→ **Change listing data**:
——

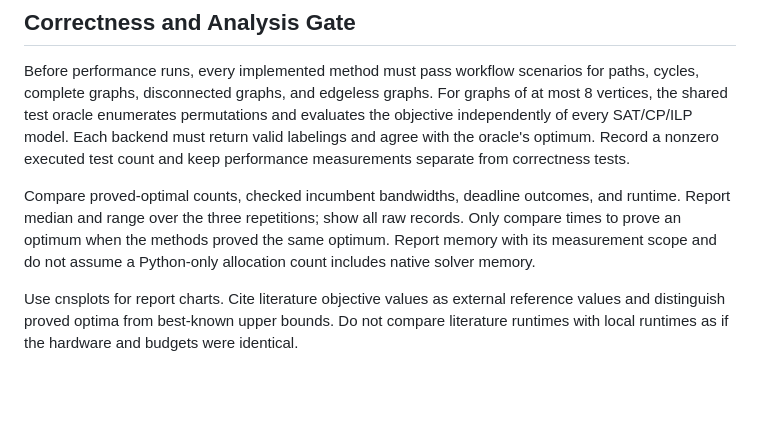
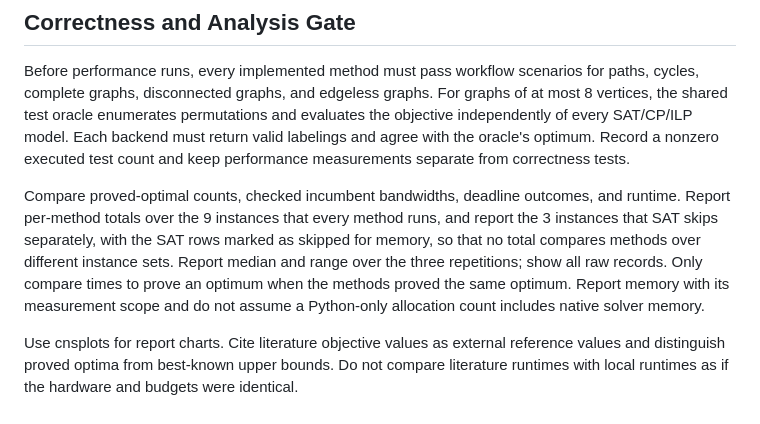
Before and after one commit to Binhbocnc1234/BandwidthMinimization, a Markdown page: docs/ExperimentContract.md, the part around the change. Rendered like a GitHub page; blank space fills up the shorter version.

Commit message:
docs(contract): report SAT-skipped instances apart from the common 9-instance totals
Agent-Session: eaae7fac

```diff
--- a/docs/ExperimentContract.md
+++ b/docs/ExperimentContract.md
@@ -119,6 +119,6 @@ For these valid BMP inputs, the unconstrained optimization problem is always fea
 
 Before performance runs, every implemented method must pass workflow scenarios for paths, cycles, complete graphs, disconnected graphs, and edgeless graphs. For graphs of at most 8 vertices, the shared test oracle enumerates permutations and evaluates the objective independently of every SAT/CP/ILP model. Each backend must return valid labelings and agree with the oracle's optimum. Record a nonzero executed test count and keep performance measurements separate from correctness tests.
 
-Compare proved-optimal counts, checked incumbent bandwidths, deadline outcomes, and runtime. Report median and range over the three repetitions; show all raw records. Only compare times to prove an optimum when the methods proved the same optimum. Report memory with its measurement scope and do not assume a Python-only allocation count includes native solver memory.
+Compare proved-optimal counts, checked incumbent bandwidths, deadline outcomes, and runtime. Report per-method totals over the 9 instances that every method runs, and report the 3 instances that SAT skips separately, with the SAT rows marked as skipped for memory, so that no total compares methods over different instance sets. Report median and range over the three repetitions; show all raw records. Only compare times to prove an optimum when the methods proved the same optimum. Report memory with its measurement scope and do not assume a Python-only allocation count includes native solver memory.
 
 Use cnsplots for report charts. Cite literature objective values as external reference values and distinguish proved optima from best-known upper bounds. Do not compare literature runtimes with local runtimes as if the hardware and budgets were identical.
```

——

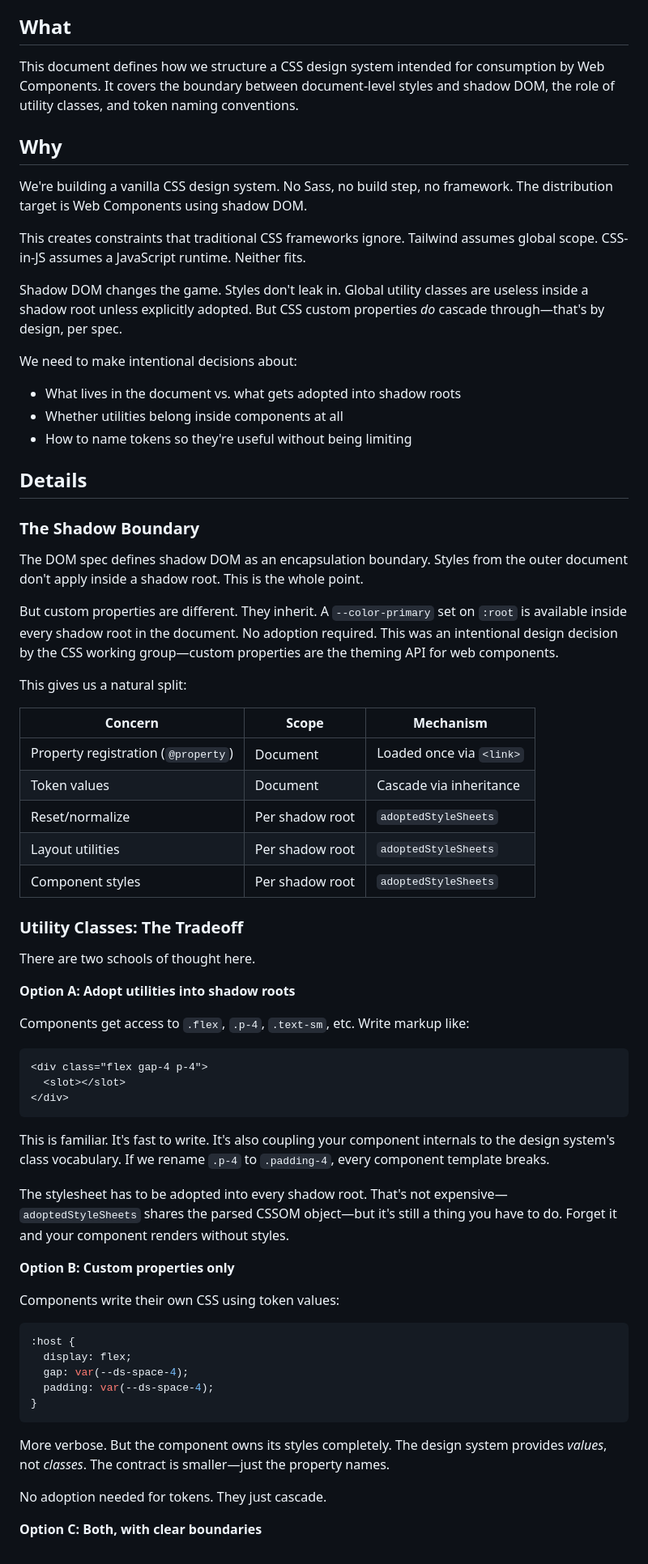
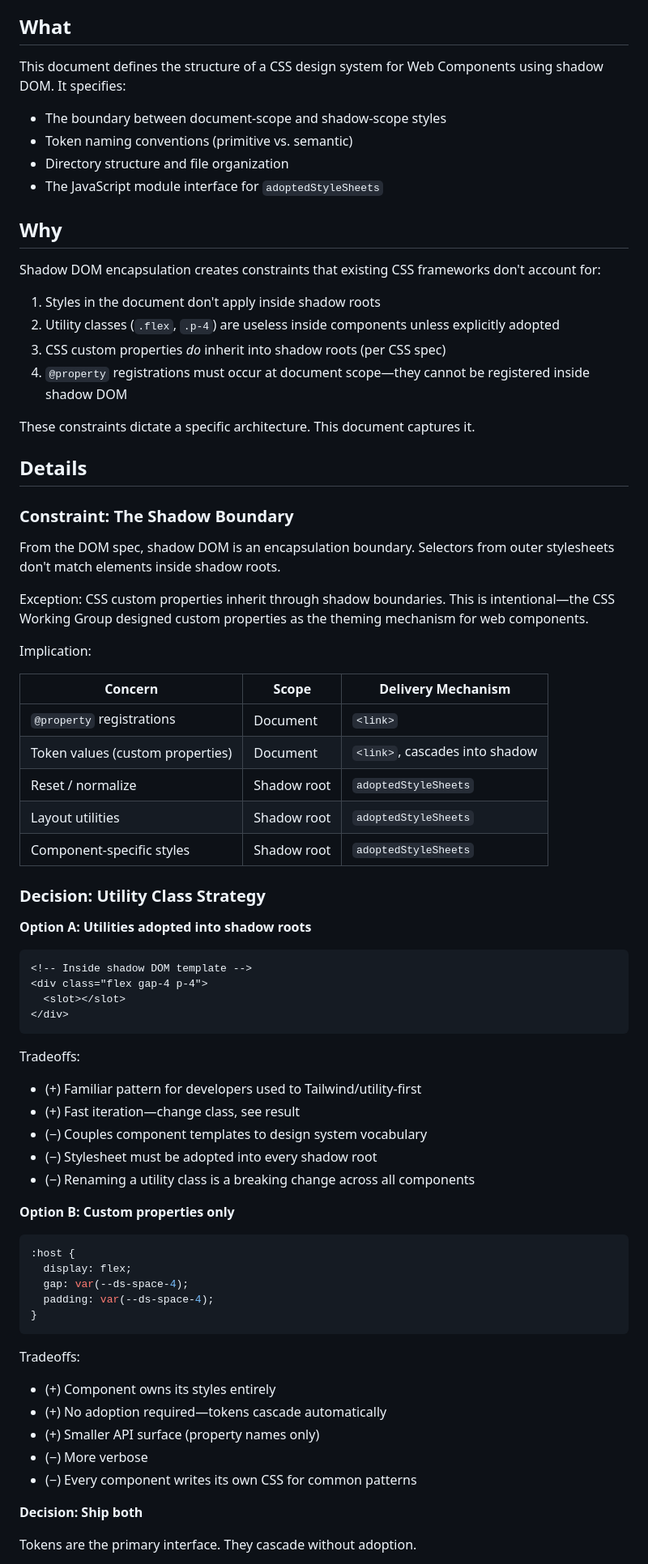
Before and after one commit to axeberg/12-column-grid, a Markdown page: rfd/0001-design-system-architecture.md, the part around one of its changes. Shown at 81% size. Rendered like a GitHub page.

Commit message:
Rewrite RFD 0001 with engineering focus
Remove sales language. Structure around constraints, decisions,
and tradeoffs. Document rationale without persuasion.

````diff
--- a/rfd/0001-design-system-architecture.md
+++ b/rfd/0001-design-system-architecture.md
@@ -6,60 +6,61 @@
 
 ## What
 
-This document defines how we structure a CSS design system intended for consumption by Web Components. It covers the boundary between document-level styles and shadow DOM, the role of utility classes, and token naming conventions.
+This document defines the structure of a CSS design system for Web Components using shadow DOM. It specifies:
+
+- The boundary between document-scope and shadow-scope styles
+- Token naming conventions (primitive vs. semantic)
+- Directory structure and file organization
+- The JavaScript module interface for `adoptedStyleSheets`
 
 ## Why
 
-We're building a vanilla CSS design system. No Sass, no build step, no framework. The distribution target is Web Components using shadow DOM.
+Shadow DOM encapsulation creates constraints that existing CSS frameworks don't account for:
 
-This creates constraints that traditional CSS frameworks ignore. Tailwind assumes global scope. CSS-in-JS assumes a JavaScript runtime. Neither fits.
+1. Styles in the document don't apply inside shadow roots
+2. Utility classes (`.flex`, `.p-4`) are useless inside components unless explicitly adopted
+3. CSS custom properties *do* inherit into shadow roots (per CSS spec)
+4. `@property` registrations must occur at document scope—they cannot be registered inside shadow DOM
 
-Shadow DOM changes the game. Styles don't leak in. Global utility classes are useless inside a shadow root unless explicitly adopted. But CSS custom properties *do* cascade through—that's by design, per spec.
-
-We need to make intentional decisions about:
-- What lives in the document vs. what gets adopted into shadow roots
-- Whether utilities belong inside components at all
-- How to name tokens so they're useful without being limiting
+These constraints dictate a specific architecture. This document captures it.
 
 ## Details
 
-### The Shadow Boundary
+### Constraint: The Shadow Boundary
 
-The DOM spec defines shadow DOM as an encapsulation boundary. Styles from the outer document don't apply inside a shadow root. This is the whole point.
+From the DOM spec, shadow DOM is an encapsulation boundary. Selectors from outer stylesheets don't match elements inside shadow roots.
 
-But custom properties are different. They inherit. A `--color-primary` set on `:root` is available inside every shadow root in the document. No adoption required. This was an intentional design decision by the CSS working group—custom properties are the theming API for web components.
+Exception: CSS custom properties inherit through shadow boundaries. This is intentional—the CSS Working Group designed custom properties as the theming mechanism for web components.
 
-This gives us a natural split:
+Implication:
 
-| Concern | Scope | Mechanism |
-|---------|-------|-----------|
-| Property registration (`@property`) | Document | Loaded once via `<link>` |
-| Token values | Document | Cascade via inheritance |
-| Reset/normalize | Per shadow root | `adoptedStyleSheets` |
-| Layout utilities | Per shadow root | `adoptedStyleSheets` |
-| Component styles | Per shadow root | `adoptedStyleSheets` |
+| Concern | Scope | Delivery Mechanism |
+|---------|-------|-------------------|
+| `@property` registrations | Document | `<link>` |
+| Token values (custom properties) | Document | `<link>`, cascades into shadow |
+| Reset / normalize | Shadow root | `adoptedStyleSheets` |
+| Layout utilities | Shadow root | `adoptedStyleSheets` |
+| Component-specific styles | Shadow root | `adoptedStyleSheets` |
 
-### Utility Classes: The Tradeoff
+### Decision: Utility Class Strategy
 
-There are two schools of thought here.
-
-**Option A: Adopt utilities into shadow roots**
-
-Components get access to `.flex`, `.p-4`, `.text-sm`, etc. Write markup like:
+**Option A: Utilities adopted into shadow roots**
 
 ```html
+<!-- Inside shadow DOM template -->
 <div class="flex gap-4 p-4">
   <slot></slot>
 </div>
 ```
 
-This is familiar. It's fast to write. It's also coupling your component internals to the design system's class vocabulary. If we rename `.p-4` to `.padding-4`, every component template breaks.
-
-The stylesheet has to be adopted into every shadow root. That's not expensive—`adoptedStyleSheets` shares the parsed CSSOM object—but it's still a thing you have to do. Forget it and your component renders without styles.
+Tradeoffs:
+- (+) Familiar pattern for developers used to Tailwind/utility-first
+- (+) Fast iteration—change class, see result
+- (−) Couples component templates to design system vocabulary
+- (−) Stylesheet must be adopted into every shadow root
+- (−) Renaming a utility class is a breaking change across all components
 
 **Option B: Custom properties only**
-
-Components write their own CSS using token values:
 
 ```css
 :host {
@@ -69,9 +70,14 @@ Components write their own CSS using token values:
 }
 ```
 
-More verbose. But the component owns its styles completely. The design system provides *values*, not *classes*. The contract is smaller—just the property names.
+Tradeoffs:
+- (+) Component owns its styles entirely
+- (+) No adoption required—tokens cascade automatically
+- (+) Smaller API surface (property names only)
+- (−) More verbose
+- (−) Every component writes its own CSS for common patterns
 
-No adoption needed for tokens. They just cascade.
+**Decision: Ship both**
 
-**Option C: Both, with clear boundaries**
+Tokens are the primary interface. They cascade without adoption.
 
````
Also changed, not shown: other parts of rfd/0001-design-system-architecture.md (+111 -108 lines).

——

→ **WHAT TO WORK ON**:
When a line among the entries contains "optimum", pull that line out.

→ **YOUR SOLUTION**:
 Before performance runs, every implemented method must pass workflow scenarios for paths, cycles, complete graphs, disconnected graphs, and edgeless graphs. For graphs of at most 8 vertices, the shared test oracle enumerates permutations and evaluates the objective independently of every SAT/CP/ILP model. Each backend must return valid labelings and agree with the oracle's optimum. Record a nonzero executed test count and keep performance measurements separate from correctness tests.
-Compare proved-optimal counts, checked incumbent bandwidths, deadline outcomes, and runtime. Report median and range over the three repetitions; show all raw records. Only compare times to prove an optimum when the methods proved the same optimum. Report memory with its measurement scope and do not assume a Python-only allocation count includes native solver memory.
+Compare proved-optimal counts, checked incumbent bandwidths, deadline outcomes, and runtime. Report per-method totals over the 9 instances that every method runs, and report the 3 instances that SAT skips separately, with the SAT rows marked as skipped for memory, so that no total compares methods over different instance sets. Report median and range over the three repetitions; show all raw records. Only compare times to prove an optimum when the methods proved the same optimum. Report memory with its measurement scope and do not assume a Python-only allocation count includes native solver memory.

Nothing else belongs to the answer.